*TASK REQUIREMENTS*
Exclude the pictures and reproduce the remaining data exactly as written.

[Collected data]

┌──

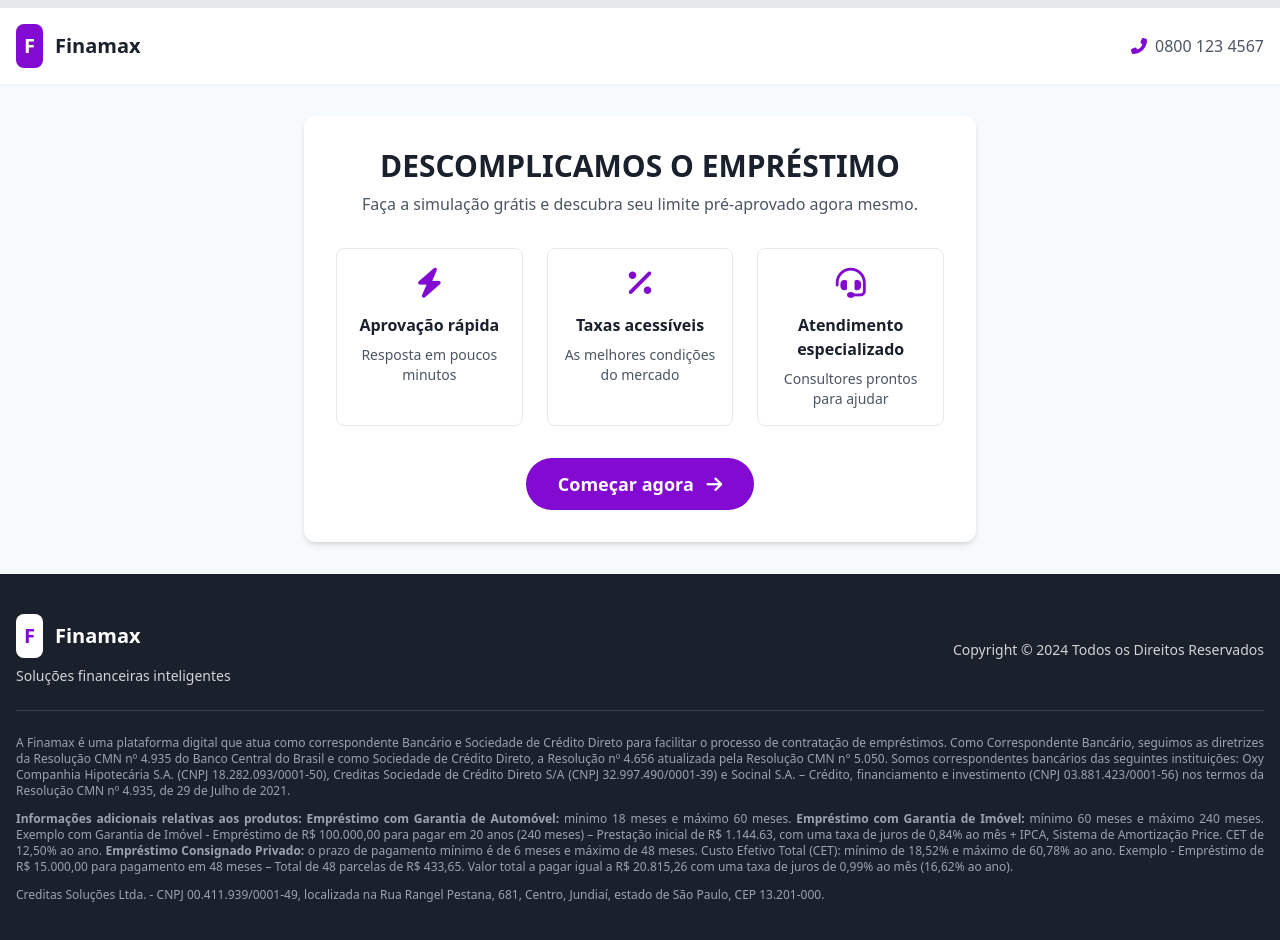
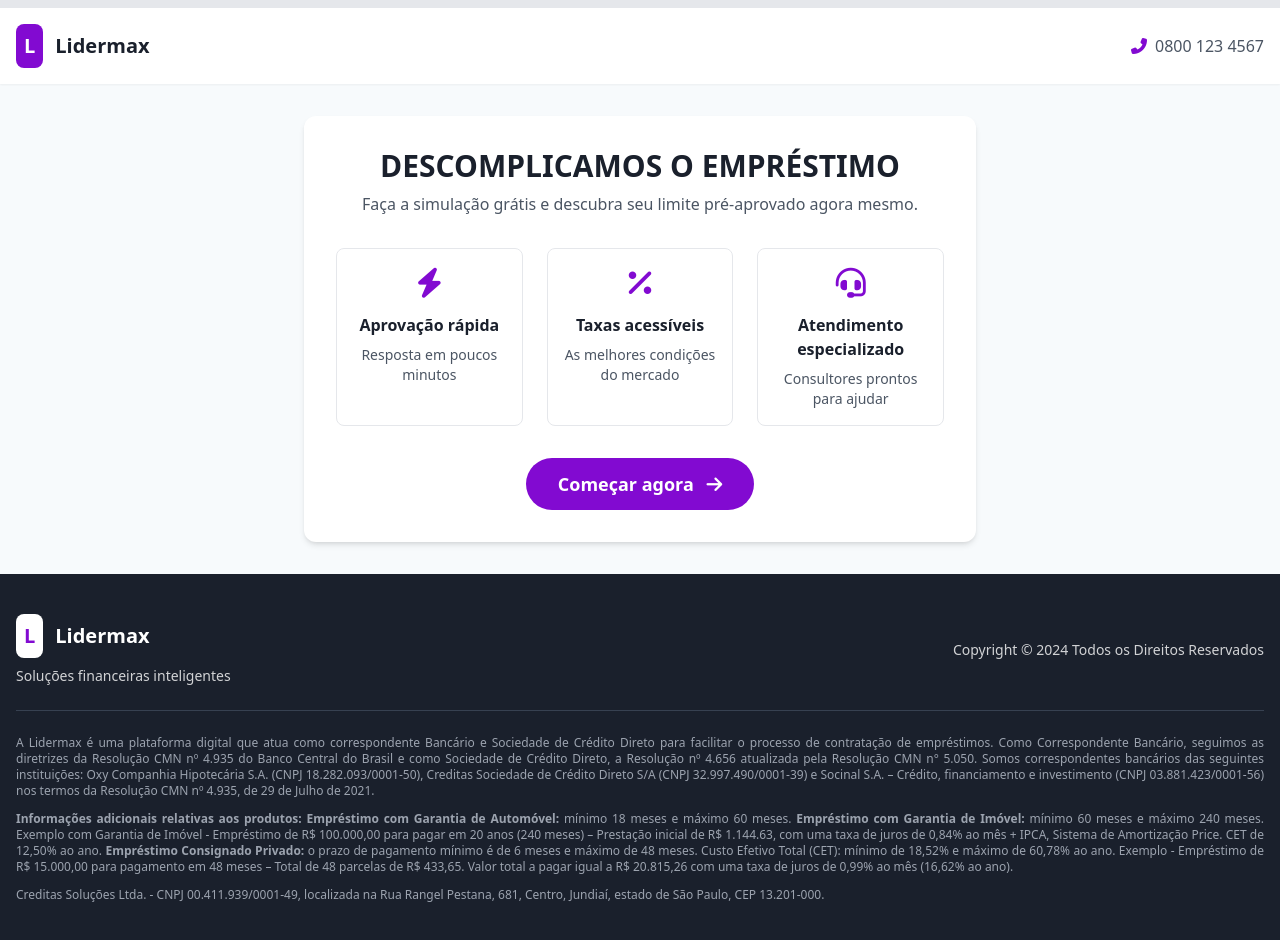
Before and after one commit to AG3826/lider2026, a plain HTML site: page index.html in a window 1280 px wide. Drawn offline with nearby package versions, Linux system fonts and the light colour scheme.

Commit message:
Update index.html

```diff
--- a/index.html
+++ b/index.html
@@ -3,20 +3,20 @@
 <head>
     <meta charset="UTF-8">
     <meta name="viewport" content="width=device-width, initial-scale=1.0">
-    <title>Finamax - Quiz de Empréstimos</title>
+    <title>Lidermax - Quiz de Empréstimos</title>
     <script src="https://cdn.tailwindcss.com?plugins=forms"></script>
     <link rel="stylesheet" href="https://cdnjs.cloudflare.com/ajax/libs/font-awesome/6.4.0/css/all.min.css">
     <script src="https://cdnjs.cloudflare.com/ajax/libs/jquery/3.7.1/jquery.min.js"></script>
     <script src="https://cdnjs.cloudflare.com/ajax/libs/jquery.mask/1.14.16/jquery.mask.min.js"></script>
 
     <!-- Google tag (gtag.js) -->
-    <script async src="https://www.googletagmanager.com/gtag/js?id=AW-18294901486"></script>
+    <script async src="https://www.googletagmanager.com/gtag/js?id=AW-18294934846"></script>
     <script>
       window.dataLayer = window.dataLayer || [];
       function gtag(){dataLayer.push(arguments);}
       gtag('js', new Date());
 
-      gtag('config', 'AW-18294901486');
+      gtag('config', 'AW-18294934846');
     </script>
 
     <!-- Event snippet for Enviar formulário de lead conversion page -->
@@ -28,7 +28,7 @@
         }
       };
       gtag('event', 'conversion', {
-          'send_to': 'AW-18294901486/QLv6COGz6MkcEO6V2JNE',
+          'send_to': 'AW-18294934846/JwyKCMD7ucocEL6a2pNE',
           'event_callback': callback
       });
       return false;
@@ -91,9 +91,9 @@
                 <div class="flex justify-between items-center">
                     <div class="flex items-center">
                         <div class="bg-primary text-white font-bold rounded-lg p-2 mr-3">
-                            <span class="text-xl">F</span>
+                            <span class="text-xl">L</span>
                         </div>
-                        <h1 class="text-xl font-bold text-secondary">Finamax</h1>
+                        <h1 class="text-xl font-bold text-secondary">Lidermax</h1>
                     </div>
                     <div class="hidden md:block">
                         <span class="text-gray-600"><i class="fas fa-phone-alt mr-2 text-primary"></i>0800 123 4567</span>
@@ -225,7 +225,6 @@
                             <button type="button" onclick="selectValue(20000, event)" class="value-btn bg-white hover:bg-gray-100 border border-gray-300 text-gray-800 font-bold py-4 px-4 rounded-lg transition duration-300">R$ 20.000</button>
                             <button type="button" onclick="selectValue(30000, event)" class="value-btn bg-white hover:bg-gray-100 border border-gray-300 text-gray-800 font-bold py-4 px-4 rounded-lg transition duration-300">R$ 30.000</button>
                             <button type="button" onclick="selectValue(50000, event)" class="value-btn bg-white hover:bg-gray-100 border border-gray-300 text-gray-800 font-bold py-4 px-4 rounded-lg transition duration-300">R$ 50.000</button>
-                            <!-- Novo botão de 100.000 adicionado aqui -->
                             <button type="button" onclick="selectValue(100000, event)" class="value-btn bg-white hover:bg-gray-100 border border-gray-300 text-gray-800 font-bold py-4 px-4 rounded-lg transition duration-300">R$ 100.000</button>
                         </div>
 
@@ -288,9 +287,9 @@
                     <div class="mb-4 md:mb-0">
                         <div class="flex items-center justify-center md:justify-start">
                             <div class="bg-white text-primary font-bold rounded-lg p-2 mr-3">
-                                <span class="text-xl">F</span>
+                                <span class="text-xl">L</span>
                             </div>
-                            <h3 class="text-xl font-bold">Finamax</h3>
+                            <h3 class="text-xl font-bold">Lidermax</h3>
                         </div>
                         <p class="text-sm opacity-80 mt-2">Soluções financeiras inteligentes</p>
                     </div>
@@ -303,7 +302,7 @@
 
                 <div class="mt-6 text-xs text-gray-400 space-y-3 text-justify">
                     <p>
-                        A Finamax é uma plataforma digital que atua como correspondente Bancário e Sociedade de Crédito Direto para facilitar o processo de contratação de empréstimos. Como Correspondente Bancário, seguimos as diretrizes da Resolução CMN nº 4.935 do Banco Central do Brasil e como Sociedade de Crédito Direto, a Resolução nº 4.656 atualizada pela Resolução CMN n° 5.050. Somos correspondentes bancários das seguintes instituições: Oxy Companhia Hipotecária S.A. (CNPJ 18.282.093/0001-50), Creditas Sociedade de Crédito Direto S/A (CNPJ 32.997.490/0001-39) e Socinal S.A. – Crédito, financiamento e investimento (CNPJ 03.881.423/0001-56) nos termos da Resolução CMN nº 4.935, de 29 de Julho de 2021.
+                        A Lidermax é uma plataforma digital que atua como correspondente Bancário e Sociedade de Crédito Direto para facilitar o processo de contratação de empréstimos. Como Correspondente Bancário, seguimos as diretrizes da Resolução CMN nº 4.935 do Banco Central do Brasil e como Sociedade de Crédito Direto, a Resolução nº 4.656 atualizada pela Resolução CMN n° 5.050. Somos correspondentes bancários das seguintes instituições: Oxy Companhia Hipotecária S.A. (CNPJ 18.282.093/0001-50), Creditas Sociedade de Crédito Direto S/A (CNPJ 32.997.490/0001-39) e Socinal S.A. – Crédito, financiamento e investimento (CNPJ 03.881.423/0001-56) nos termos da Resolução CMN nº 4.935, de 29 de Julho de 2021.
                     </p>
                     <p>
                         <strong>Informações adicionais relativas aos produtos:</strong> <strong>Empréstimo com Garantia de Automóvel:</strong> mínimo 18 meses e máximo 60 meses. <strong>Empréstimo com Garantia de Imóvel:</strong> mínimo 60 meses e máximo 240 meses. Exemplo com Garantia de Imóvel - Empréstimo de R$ 100.000,00 para pagar em 20 anos (240 meses) – Prestação inicial de R$ 1.144.63, com uma taxa de juros de 0,84% ao mês + IPCA, Sistema de Amortização Price. CET de 12,50% ao ano. <strong>Empréstimo Consignado Privado:</strong> o prazo de pagamento mínimo é de 6 meses e máximo de 48 meses. Custo Efetivo Total (CET): mínimo de 18,52% e máximo de 60,78% ao ano. Exemplo - Empréstimo de R$ 15.000,00 para pagamento em 48 meses – Total de 48 parcelas de R$ 433,65. Valor total a pagar igual a R$ 20.815,26 com uma taxa de juros de 0,99% ao mês (16,62% ao ano).
```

└──

*SOLUTION FOR THIS PROBLEM*
Before and after one commit to AG3826/lider2026, a plain HTML site: page index.html in a window 1280 px wide. Drawn offline with nearby package versions, Linux system fonts and the light colour scheme.

Commit message:
Update index.html

```diff
--- a/index.html
+++ b/index.html
@@ -3,20 +3,20 @@
 <head>
     <meta charset="UTF-8">
     <meta name="viewport" content="width=device-width, initial-scale=1.0">
-    <title>Finamax - Quiz de Empréstimos</title>
+    <title>Lidermax - Quiz de Empréstimos</title>
     <script src="https://cdn.tailwindcss.com?plugins=forms"></script>
     <link rel="stylesheet" href="https://cdnjs.cloudflare.com/ajax/libs/font-awesome/6.4.0/css/all.min.css">
     <script src="https://cdnjs.cloudflare.com/ajax/libs/jquery/3.7.1/jquery.min.js"></script>
     <script src="https://cdnjs.cloudflare.com/ajax/libs/jquery.mask/1.14.16/jquery.mask.min.js"></script>
 
     <!-- Google tag (gtag.js) -->
-    <script async src="https://www.googletagmanager.com/gtag/js?id=AW-18294901486"></script>
+    <script async src="https://www.googletagmanager.com/gtag/js?id=AW-18294934846"></script>
     <script>
       window.dataLayer = window.dataLayer || [];
       function gtag(){dataLayer.push(arguments);}
       gtag('js', new Date());
 
-      gtag('config', 'AW-18294901486');
+      gtag('config', 'AW-18294934846');
     </script>
 
     <!-- Event snippet for Enviar formulário de lead conversion page -->
@@ -28,7 +28,7 @@
         }
       };
       gtag('event', 'conversion', {
-          'send_to': 'AW-18294901486/QLv6COGz6MkcEO6V2JNE',
+          'send_to': 'AW-18294934846/JwyKCMD7ucocEL6a2pNE',
           'event_callback': callback
       });
       return false;
@@ -91,9 +91,9 @@
                 <div class="flex justify-between items-center">
                     <div class="flex items-center">
                         <div class="bg-primary text-white font-bold rounded-lg p-2 mr-3">
-                            <span class="text-xl">F</span>
+                            <span class="text-xl">L</span>
                         </div>
-                        <h1 class="text-xl font-bold text-secondary">Finamax</h1>
+                        <h1 class="text-xl font-bold text-secondary">Lidermax</h1>
                     </div>
                     <div class="hidden md:block">
                         <span class="text-gray-600"><i class="fas fa-phone-alt mr-2 text-primary"></i>0800 123 4567</span>
@@ -225,7 +225,6 @@
                             <button type="button" onclick="selectValue(20000, event)" class="value-btn bg-white hover:bg-gray-100 border border-gray-300 text-gray-800 font-bold py-4 px-4 rounded-lg transition duration-300">R$ 20.000</button>
                             <button type="button" onclick="selectValue(30000, event)" class="value-btn bg-white hover:bg-gray-100 border border-gray-300 text-gray-800 font-bold py-4 px-4 rounded-lg transition duration-300">R$ 30.000</button>
                             <button type="button" onclick="selectValue(50000, event)" class="value-btn bg-white hover:bg-gray-100 border border-gray-300 text-gray-800 font-bold py-4 px-4 rounded-lg transition duration-300">R$ 50.000</button>
-                            <!-- Novo botão de 100.000 adicionado aqui -->
                             <button type="button" onclick="selectValue(100000, event)" class="value-btn bg-white hover:bg-gray-100 border border-gray-300 text-gray-800 font-bold py-4 px-4 rounded-lg transition duration-300">R$ 100.000</button>
                         </div>
 
@@ -288,9 +287,9 @@
                     <div class="mb-4 md:mb-0">
                         <div class="flex items-center justify-center md:justify-start">
                             <div class="bg-white text-primary font-bold rounded-lg p-2 mr-3">
-                                <span class="text-xl">F</span>
+                                <span class="text-xl">L</span>
                             </div>
-                            <h3 class="text-xl font-bold">Finamax</h3>
+                            <h3 class="text-xl font-bold">Lidermax</h3>
                         </div>
                         <p class="text-sm opacity-80 mt-2">Soluções financeiras inteligentes</p>
                     </div>
@@ -303,7 +302,7 @@
 
                 <div class="mt-6 text-xs text-gray-400 space-y-3 text-justify">
                     <p>
-                        A Finamax é uma plataforma digital que atua como correspondente Bancário e Sociedade de Crédito Direto para facilitar o processo de contratação de empréstimos. Como Correspondente Bancário, seguimos as diretrizes da Resolução CMN nº 4.935 do Banco Central do Brasil e como Sociedade de Crédito Direto, a Resolução nº 4.656 atualizada pela Resolução CMN n° 5.050. Somos correspondentes bancários das seguintes instituições: Oxy Companhia Hipotecária S.A. (CNPJ 18.282.093/0001-50), Creditas Sociedade de Crédito Direto S/A (CNPJ 32.997.490/0001-39) e Socinal S.A. – Crédito, financiamento e investimento (CNPJ 03.881.423/0001-56) nos termos da Resolução CMN nº 4.935, de 29 de Julho de 2021.
+                        A Lidermax é uma plataforma digital que atua como correspondente Bancário e Sociedade de Crédito Direto para facilitar o processo de contratação de empréstimos. Como Correspondente Bancário, seguimos as diretrizes da Resolução CMN nº 4.935 do Banco Central do Brasil e como Sociedade de Crédito Direto, a Resolução nº 4.656 atualizada pela Resolução CMN n° 5.050. Somos correspondentes bancários das seguintes instituições: Oxy Companhia Hipotecária S.A. (CNPJ 18.282.093/0001-50), Creditas Sociedade de Crédito Direto S/A (CNPJ 32.997.490/0001-39) e Socinal S.A. – Crédito, financiamento e investimento (CNPJ 03.881.423/0001-56) nos termos da Resolução CMN nº 4.935, de 29 de Julho de 2021.
                     </p>
                     <p>
                         <strong>Informações adicionais relativas aos produtos:</strong> <strong>Empréstimo com Garantia de Automóvel:</strong> mínimo 18 meses e máximo 60 meses. <strong>Empréstimo com Garantia de Imóvel:</strong> mínimo 60 meses e máximo 240 meses. Exemplo com Garantia de Imóvel - Empréstimo de R$ 100.000,00 para pagar em 20 anos (240 meses) – Prestação inicial de R$ 1.144.63, com uma taxa de juros de 0,84% ao mês + IPCA, Sistema de Amortização Price. CET de 12,50% ao ano. <strong>Empréstimo Consignado Privado:</strong> o prazo de pagamento mínimo é de 6 meses e máximo de 48 meses. Custo Efetivo Total (CET): mínimo de 18,52% e máximo de 60,78% ao ano. Exemplo - Empréstimo de R$ 15.000,00 para pagamento em 48 meses – Total de 48 parcelas de R$ 433,65. Valor total a pagar igual a R$ 20.815,26 com uma taxa de juros de 0,99% ao mês (16,62% ao ano).
```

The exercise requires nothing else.